The company recently received a GBP262,525.20 (US$333,273.38) grant from the U.K. Seafood Innovation Fund to continue trialing its hemp-based aquafeed in Atlantic salmon. Results from an early — but small-scale — feeding trial suggest hemp may be more digestible than soy in aquafeed, according to Rare Earth chief technology officer and co-founder Suneet Shivaprasad. Longer trials are needed to confirm their findings so the company can commercialize its product, ideally in the next few years, Shivaprasad said.
Shivaprasad and his co-founder, Rare Earth CEO Jamie Lewis, began working with hemp and cannabidiol (CBD) about five years ago, spurred by their mutual interest in the product's use as a vegan protein and for pain relief. As they got deeper into the industry, Shivaprasad said, they began to realize that CBD production created a large amount of waste biomass. At the same time, he said, they were also hearing about how demand for soy for animal feed was driving deforestation in the Amazon.
But it wasn't until about two and a half years ago, Shivaprasad continued, that they began to look seriously at hemp as a possible ingredient in aquafeed after hearing stories of recreational fishers using hemp seed as bait.
The company has since run some limited trials testing hemp seed meal, subjected to some proprietary processing, as a one-to-one replacement for soy in Atlantic salmon. The results, Shivaprasad said, suggest the hemp protein is highly digestible and highly palatable.
The company will run its next two-week trial of the feed this year, and next year will run a more intensive, two-month-long feeding trial in conjunction with University of Stirling’s Institute of Aquaculture.

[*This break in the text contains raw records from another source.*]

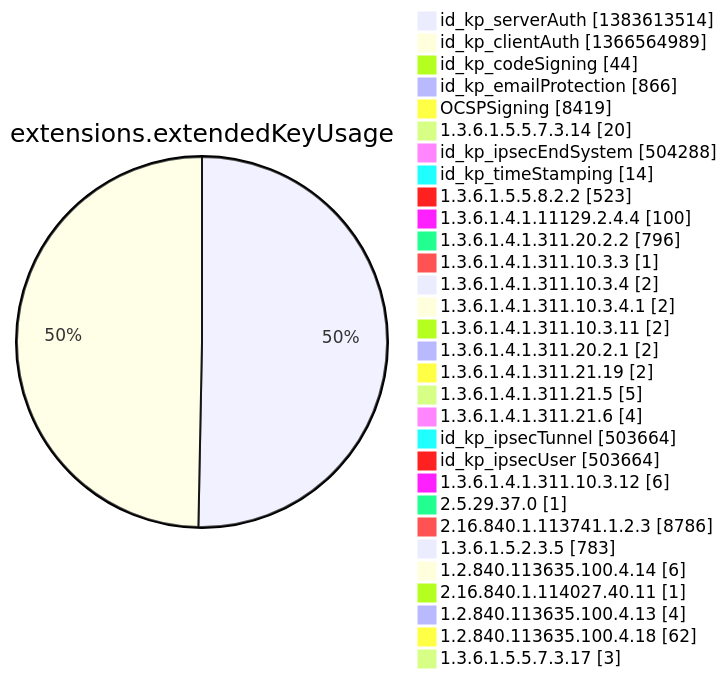
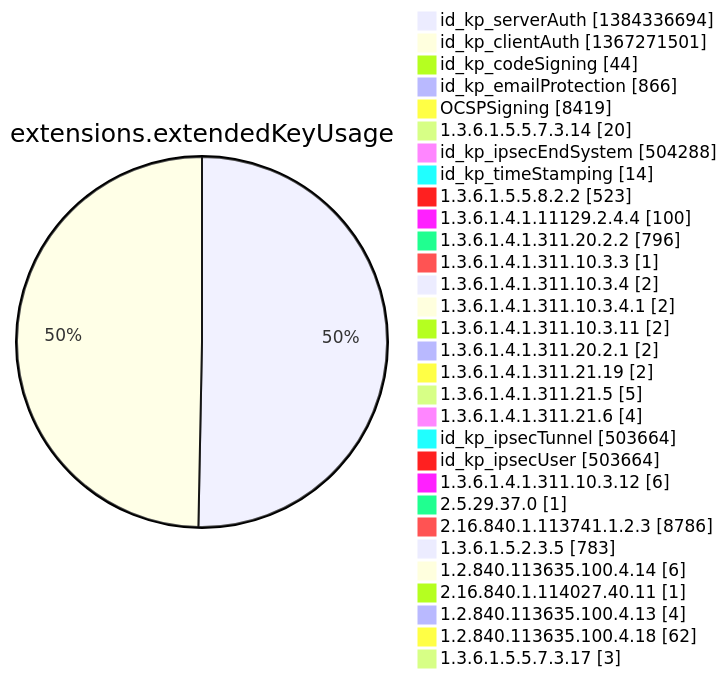
Before and after one commit to christiankrug/ctmonitor_visualization: diagram 12 of 15 in argon2022/README.md, drawn with Mermaid. The commit also changed other lines of this file, not shown here.

````diff
--- a/argon2022/README.md
+++ b/argon2022/README.md
@@ -3554,34 +3554,34 @@
 ```mermaid
 pie showData
 title extensions.extendedKeyUsage
-"id_kp_serverAuth" :1383613514
-"id_kp_clientAuth" :1366564989
+"id_kp_serverAuth" :1384336694
+"id_kp_clientAuth" :1367271501
 "id_kp_codeSigning" :44
 "id_kp_emailProtection" :866
 "OCSPSigning" :8419
 "1.3.6.1.5.5.7.3.14" :20
 "id_kp_ipsecEndSystem" :504288
 "id_kp_timeStamping" :14
 "1.3.6.1.5.5.8.2.2" :523
 "1.3.6.1.4.1.11129.2.4.4" :100
 "1.3.6.1.4.1.311.20.2.2" :796
 "1.3.6.1.4.1.311.10.3.3" :1
 "1.3.6.1.4.1.311.10.3.4" :2
 "1.3.6.1.4.1.311.10.3.4.1" :2
 "1.3.6.1.4.1.311.10.3.11" :2
 "1.3.6.1.4.1.311.20.2.1" :2
 "1.3.6.1.4.1.311.21.19" :2
 "1.3.6.1.4.1.311.21.5" :5
 "1.3.6.1.4.1.311.21.6" :4
 "id_kp_ipsecTunnel" :503664
 "id_kp_ipsecUser" :503664
 "1.3.6.1.4.1.311.10.3.12" :6
 "2.5.29.37.0" :1
 "2.16.840.1.113741.1.2.3" :8786
 "1.3.6.1.5.2.3.5" :783
 "1.2.840.113635.100.4.14" :6
 "2.16.840.1.114027.40.11" :1
 "1.2.840.113635.100.4.13" :4
 "1.2.840.113635.100.4.18" :62
 "1.3.6.1.5.5.7.3.17" :3
 ```
````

The hemp-based ingredient should be cost competitive for use in aquaculture diets when the company reaches scale in two to four years, Shivaprasad said. But in order to make this happen, he said, the company will need to sell the plant biomass as well as the seed from the hemp the grow — though they have a plan in place to sell the biomass into the construction industry for use making concrete.

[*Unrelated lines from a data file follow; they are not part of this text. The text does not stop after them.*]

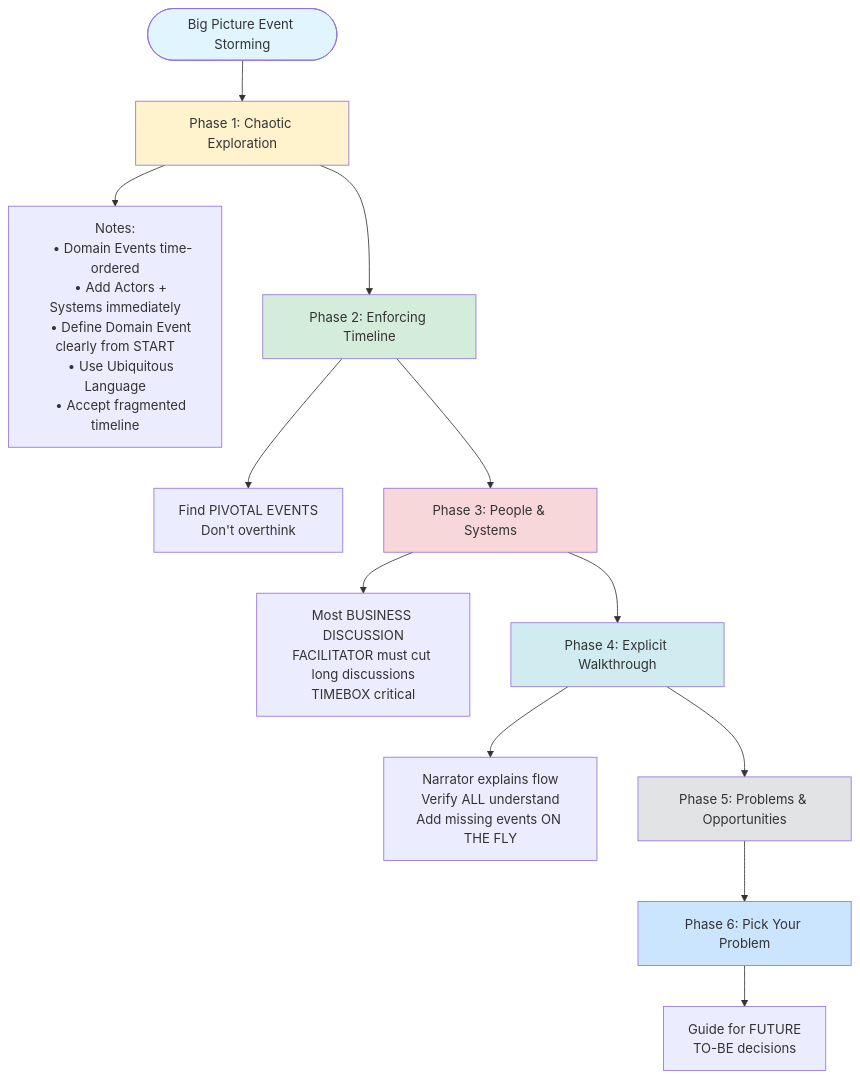
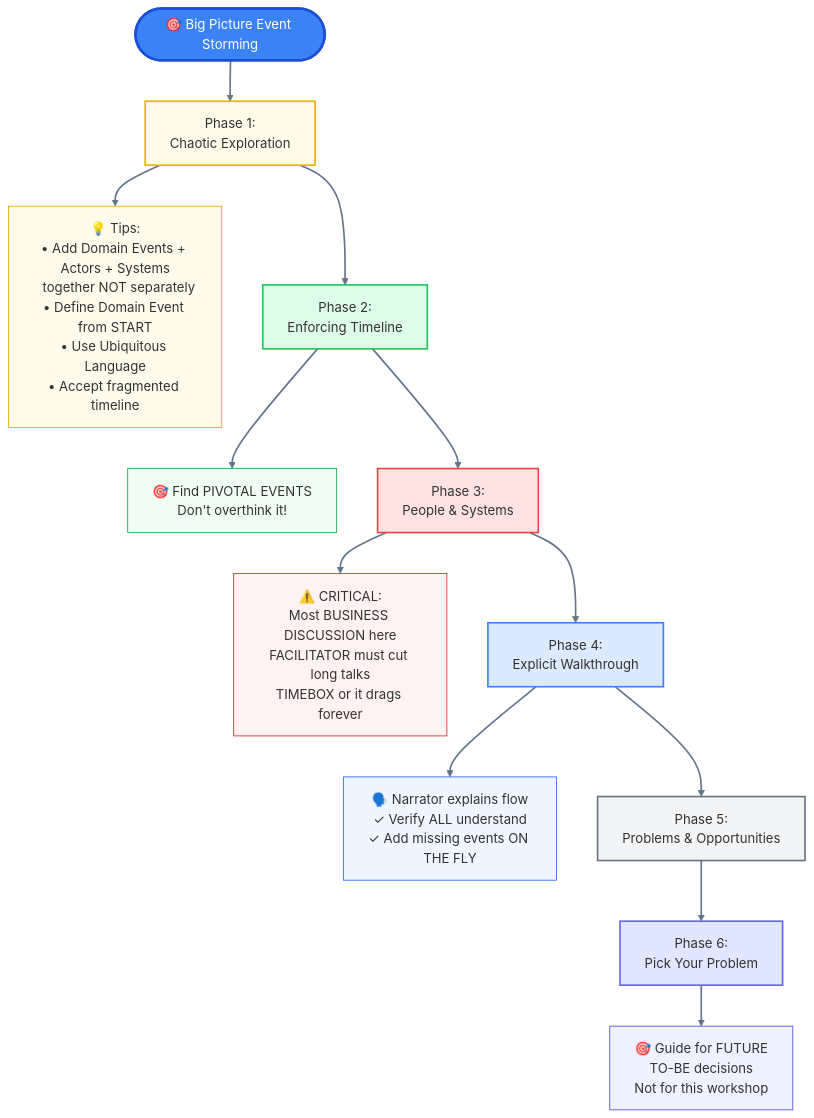
The first of 7 diagrams in 00-INBOX/practical-ddd-big-picture-eventstorming.md (jirayusueb/memo-vault), drawn with Mermaid before and after one commit. The commit also changed other lines of this file, not shown here.

Commit message:
Remove: Excalidraw, enhance Mermaid + PlantUML with custom theme

````diff
--- a/00-INBOX/practical-ddd-big-picture-eventstorming.md
+++ b/00-INBOX/practical-ddd-big-picture-eventstorming.md
@@ -10,37 +22,39 @@
 ```mermaid
 graph TD
-    Start([Big Picture Event Storming]) --> P1[Phase 1: Chaotic Exploration]
+    Start([🎯 Big Picture Event Storming]) --> P1[Phase 1:<br/>Chaotic Exploration]
 
-    P1 --> P1Notes[Notes:
-    • Domain Events time-ordered
-    • Add Actors + Systems immediately
-    • Define Domain Event clearly from START
-    • Use Ubiquitous Language
-    • Accept fragmented timeline]
+    P1 --> P1Tips[💡 Tips:<br/>• Add Domain Events + Actors + Systems<br/>  together NOT separately<br/>• Define Domain Event from START<br/>• Use Ubiquitous Language<br/>• Accept fragmented timeline]
 
-    P1 --> P2[Phase 2: Enforcing Timeline]
+    P1 --> P2[Phase 2:<br/>Enforcing Timeline]
 
-    P2 --> P2Notes[Find PIVOTAL EVENTS<br/>Don't overthink]
+    P2 --> P2Tips[🎯 Find PIVOTAL EVENTS<br/>Don't overthink it!]
 
-    P2 --> P3[Phase 3: People & Systems]
+    P2 --> P3[Phase 3:<br/>People & Systems]
 
-    P3 --> P3Notes[Most BUSINESS DISCUSSION<br/>FACILITATOR must cut long discussions<br/>TIMEBOX critical]
+    P3 --> P3Tips[⚠️ CRITICAL:<br/>Most BUSINESS DISCUSSION here<br/>FACILITATOR must cut long talks<br/>TIMEBOX or it drags forever]
 
-    P3 --> P4[Phase 4: Explicit Walkthrough]
+    P3 --> P4[Phase 4:<br/>Explicit Walkthrough]
 
-    P4 --> P4Notes[Narrator explains flow<br/>Verify ALL understand<br/>Add missing events ON THE FLY]
+    P4 --> P4Tips[🗣️ Narrator explains flow<br/>✓ Verify ALL understand<br/>✓ Add missing events ON THE FLY]
 
-    P4 --> P5[Phase 5: Problems & Opportunities]
+    P4 --> P5[Phase 5:<br/>Problems & Opportunities]
 
-    P5 --> P6[Phase 6: Pick Your Problem]
+    P5 --> P6[Phase 6:<br/>Pick Your Problem]
 
-    P6 --> P6Notes[Guide for FUTURE<br/>TO-BE decisions]
+    P6 --> P6Tips[🎯 Guide for FUTURE<br/>TO-BE decisions<br/>Not for this workshop]
 
-    style Start fill:#e1f5ff
-    style P1 fill:#fff3cd
-    style P2 fill:#d4edda
-    style P3 fill:#f8d7da
-    style P4 fill:#d1ecf1
-    style P5 fill:#e2e3e5
-    style P6 fill:#cce5ff
+    style Start fill:#3b82f6,stroke:#1d4ed8,color:#fff,stroke-width:3px
+    style P1 fill:#fefce8,stroke:#eab308,stroke-width:2px
+    style P2 fill:#dcfce7,stroke:#22c55e,stroke-width:2px
+    style P3 fill:#fee2e2,stroke:#ef4444,stroke-width:2px
+    style P4 fill:#dbeafe,stroke:#3b82f6,stroke-width:2px
+    style P5 fill:#f3f4f6,stroke:#6b7280,stroke-width:2px
+    style P6 fill:#e0e7ff,stroke:#6366f1,stroke-width:2px
+    style P1Tips fill:#fffbeb,stroke:#f59e0b,stroke-width:1px
+    style P2Tips fill:#f0fdf4,stroke:#16a34a,stroke-width:1px
+    style P3Tips fill:#fef2f2,stroke:#dc2626,stroke-width:1px
+    style P4Tips fill:#eff6ff,stroke:#2563eb,stroke-width:1px
+    style P6Tips fill:#eef2ff,stroke:#4f46e5,stroke-width:1px
+
+    linkStyle default stroke:#64748b,stroke-width:2px
 ```
````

That means, unlike some other novel proteins, Shivaprasad said, hemp should be ready for market almost immediately in places where feeding hemp to animals is legal, such as the U.K. and the European Union. Rare Earth expects to begin some limited sales of its product next year.
But the long-term plan, Shivaprasad said, is to license the production and processing technologies developed by Rare Earth to other hemp and feed companies.
“It's going to take a bit of time to move things along and start getting scaled product to market, but we do feel that this crop can support existing supply chains in a more sustainable fashion,” Lewis said. “This is a beautiful time where planet and profit can come together, and that's where hemp really stands out. You don't have to compromise one or the other. There is opportunity for both.”